- [Input for this task]

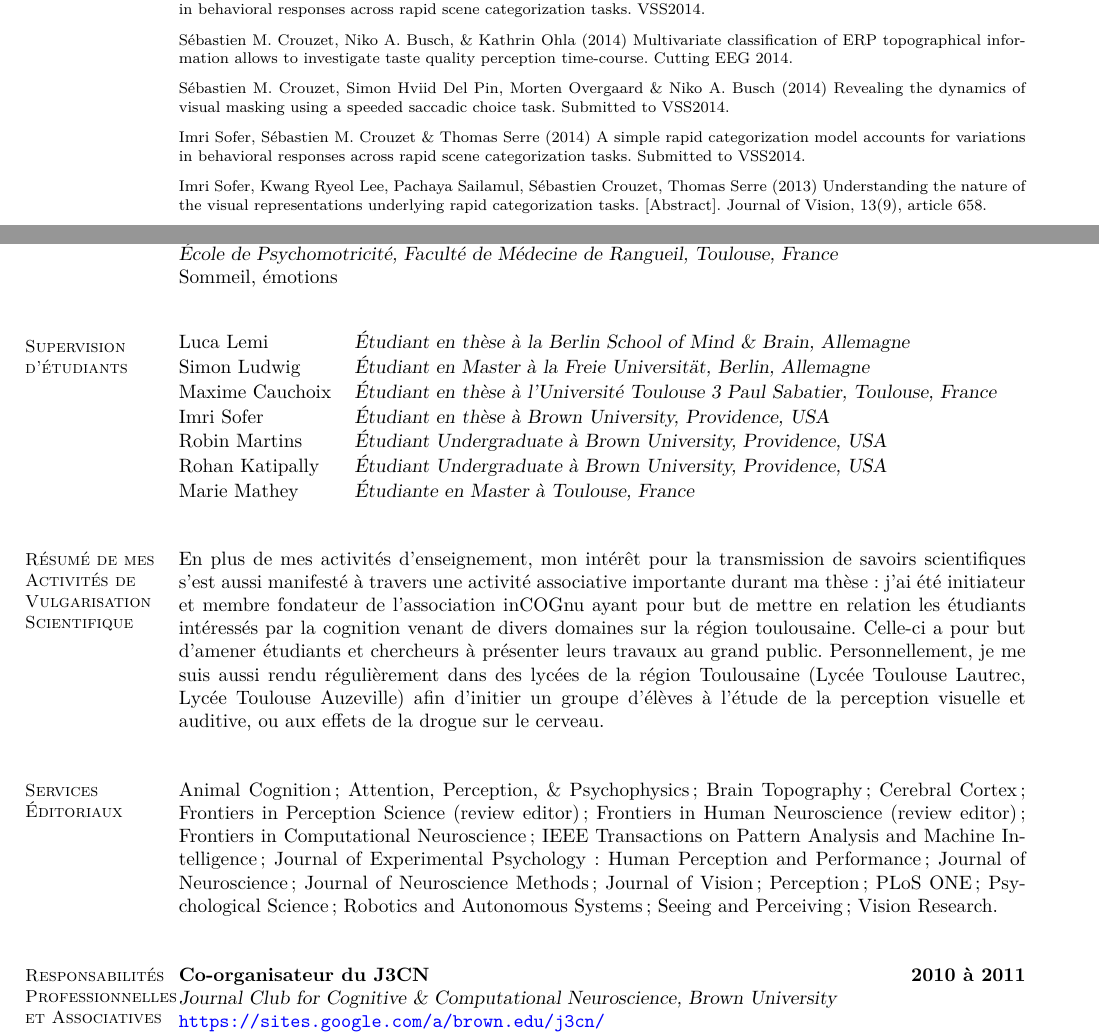
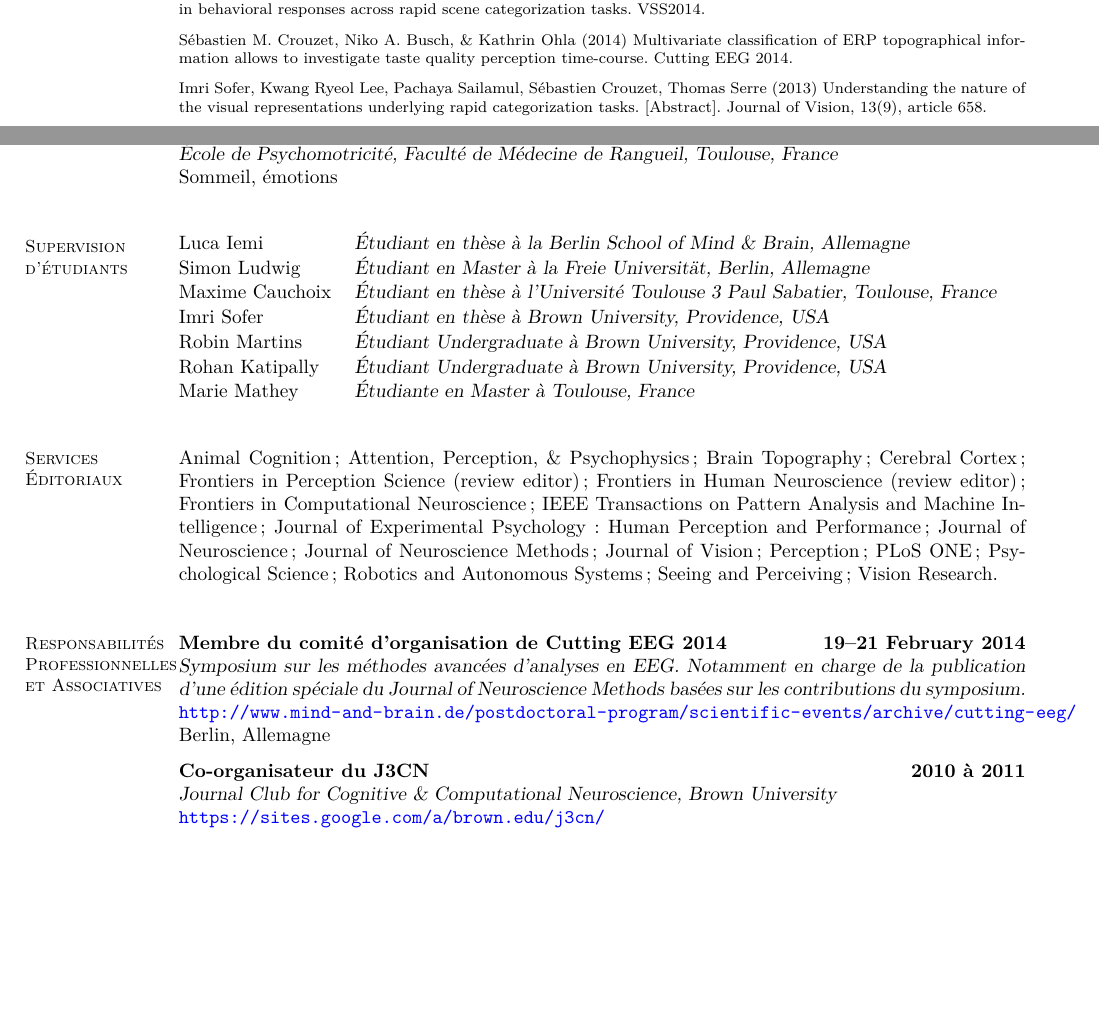
Before and after one commit to scrouzet/scrouzet.github.com, a LaTeX CV (cv/CVSebastienCrouzet_FR.tex): two parts of pages 2 and 4 of 5, joined at a grey line, cut so that both start at the same text, the shorter picture padded with empty space. Compiled offline with pdfLaTeX.

Commit message:
update CV + add final version of Wu et al JOCN

```diff
--- a/cv/CVSebastienCrouzet_FR.tex
+++ b/cv/CVSebastienCrouzet_FR.tex
@@ -159,10 +159,6 @@ Pavillon Baudot CHU Purpan 31052 Toulouse Cedex      \hfill web: \url{http://scr
 
 	\vspace{-2mm} Sébastien M. Crouzet, Niko A. Busch, \& Kathrin Ohla (2014) Multivariate classification of ERP topographical information allows to investigate taste quality perception time-course. Cutting EEG 2014.
 
-  	\vspace{-2mm} Sébastien M. Crouzet, Simon Hviid Del Pin, Morten Overgaard \& Niko A. Busch (2014) Revealing the dynamics of visual masking using a speeded saccadic choice task. Submitted to VSS2014.
-
-  	\vspace{-2mm} Imri Sofer, Sébastien M. Crouzet \& Thomas Serre (2014) A simple rapid categorization model accounts for variations in behavioral responses across rapid scene categorization tasks. Submitted to VSS2014.
-
 	\vspace{-2mm} Imri Sofer, Kwang Ryeol Lee, Pachaya Sailamul, Sébastien Crouzet, Thomas Serre (2013) Understanding the nature of the visual representations underlying rapid categorization tasks. [Abstract]. Journal of Vision, 13(9), article 658.
 
 	\vspace{-2mm} Crouzet SM, Hviid Del Pin S, Overgaard M, Busch NA (2013) Dynamics of saccadic responses reveal how object substitution masking interferes with reentrant processing. 55th TeaP - Tagung experimentell arbeitender Psychologen (Conference of Experimental Psychologists).
@@ -277,7 +273,7 @@ Pavillon Baudot CHU Purpan 31052 Toulouse Cedex      \hfill web: \url{http://scr
 \section{\mysidestyle Supervision\\d'étudiants}
 
 	\begin{tabular}{@{}ll} % @{} is to remove the white space left of the table
-	Luca Lemi       & \textsl{\'Etudiant en thèse à la Berlin School of Mind \& Brain, Allemagne}\\
+	Luca Iemi       & \textsl{\'Etudiant en thèse à la Berlin School of Mind \& Brain, Allemagne}\\
 	Simon Ludwig    & \textsl{\'Etudiant en Master à la Freie Universität, Berlin, Allemagne}\\
 	Maxime Cauchoix & \textsl{\'Etudiant en thèse à l'Université Toulouse 3 Paul Sabatier, Toulouse, France}\\
 	Imri Sofer      & \textsl{\'Etudiant en thèse à Brown University, Providence, USA}\\
@@ -288,9 +284,9 @@ Pavillon Baudot CHU Purpan 31052 Toulouse Cedex      \hfill web: \url{http://scr
 
 
 
-\vspace{3mm}
-\section{\mysidestyle Résumé de mes Activités de \\Vulgarisation Scientifique}
-En plus de mes activités d'enseignement, mon intérêt pour la transmission de savoirs scientifiques s’est aussi manifesté à travers une activité associative importante durant ma thèse : j’ai été initiateur et membre fondateur de l’association inCOGnu ayant pour but de mettre en relation les étudiants intéressés par la cognition venant de divers domaines sur la région toulousaine. Celle-ci a pour but d’amener étudiants et chercheurs à présenter leurs travaux au grand public. Personnellement, je me suis aussi rendu régulièrement dans des lycées de la région Toulousaine (Lycée Toulouse Lautrec, Lycée Toulouse Auzeville) afin d’initier un groupe d’élèves à l’étude de la perception visuelle et auditive, ou aux effets de la drogue sur le cerveau.
+%\vspace{3mm}
+%\section{\mysidestyle Résumé de mes Activités de \\Vulgarisation Scientifique}
+%En plus de mes activités d'enseignement, mon intérêt pour la transmission de savoirs scientifiques s’est aussi manifesté à travers une activité associative importante durant ma thèse : j’ai été initiateur et membre fondateur de l’association inCOGnu ayant pour but de mettre en relation les étudiants intéressés par la cognition venant de divers domaines sur la région toulousaine. Celle-ci a pour but d’amener étudiants et chercheurs à présenter leurs travaux au grand public. Personnellement, je me suis aussi rendu régulièrement dans des lycées de la région Toulousaine (Lycée Toulouse Lautrec, Lycée Toulouse Auzeville) afin d’initier un groupe d’élèves à l’étude de la perception visuelle et auditive, ou aux effets de la drogue sur le cerveau.
 
 
 \vspace{3mm}
@@ -319,6 +315,12 @@ Vision Research.
  % Official commitments
     \section{\mysidestyle Responsabilités\\ Professionnelles\\ et Associatives}
 
+	\textbf{Membre du comité d'organisation de Cutting EEG 2014} \hfill \textbf{19--21 February 2014}\\
+	\textsl{Symposium sur les méthodes avancées d'analyses en EEG. Notamment en charge de la publication d'une édition spéciale du Journal of Neuroscience Methods basées sur les contributions du symposium.}\\
+	 \url{http://www.mind-and-brain.de/postdoctoral-program/scientific-events/archive/cutting-eeg/}\\
+	Berlin, Allemagne
+
+	\vspace{-2mm}
 	\textbf{Co-organisateur du J3CN} \hfill \textbf{2010 à 2011}\\
 	\textsl{Journal Club for Cognitive \& Computational Neuroscience, Brown University}\\
 	 \url{https://sites.google.com/a/brown.edu/j3cn/}\\
```
Also changed, not shown: cv/CVSebastienCrouzet.tex (+3 -3 lines), cv/CVSebastienCrouzet_FR.pdf, docs/wu_ct_14_141.pdf (added), cv/CVSebastienCrouzet_FR.tex (14 more changed lines), 1 other file.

- [Instructions for the task]
Return the lines of the records that include the string "Allemagne".

- [Written solution]
-	Luca Lemi       & \textsl{\'Etudiant en thèse à la Berlin School of Mind \& Brain, Allemagne}\\
+	Luca Iemi       & \textsl{\'Etudiant en thèse à la Berlin School of Mind \& Brain, Allemagne}\\
 	Simon Ludwig    & \textsl{\'Etudiant en Master à la Freie Universität, Berlin, Allemagne}\\
+	Berlin, Allemagne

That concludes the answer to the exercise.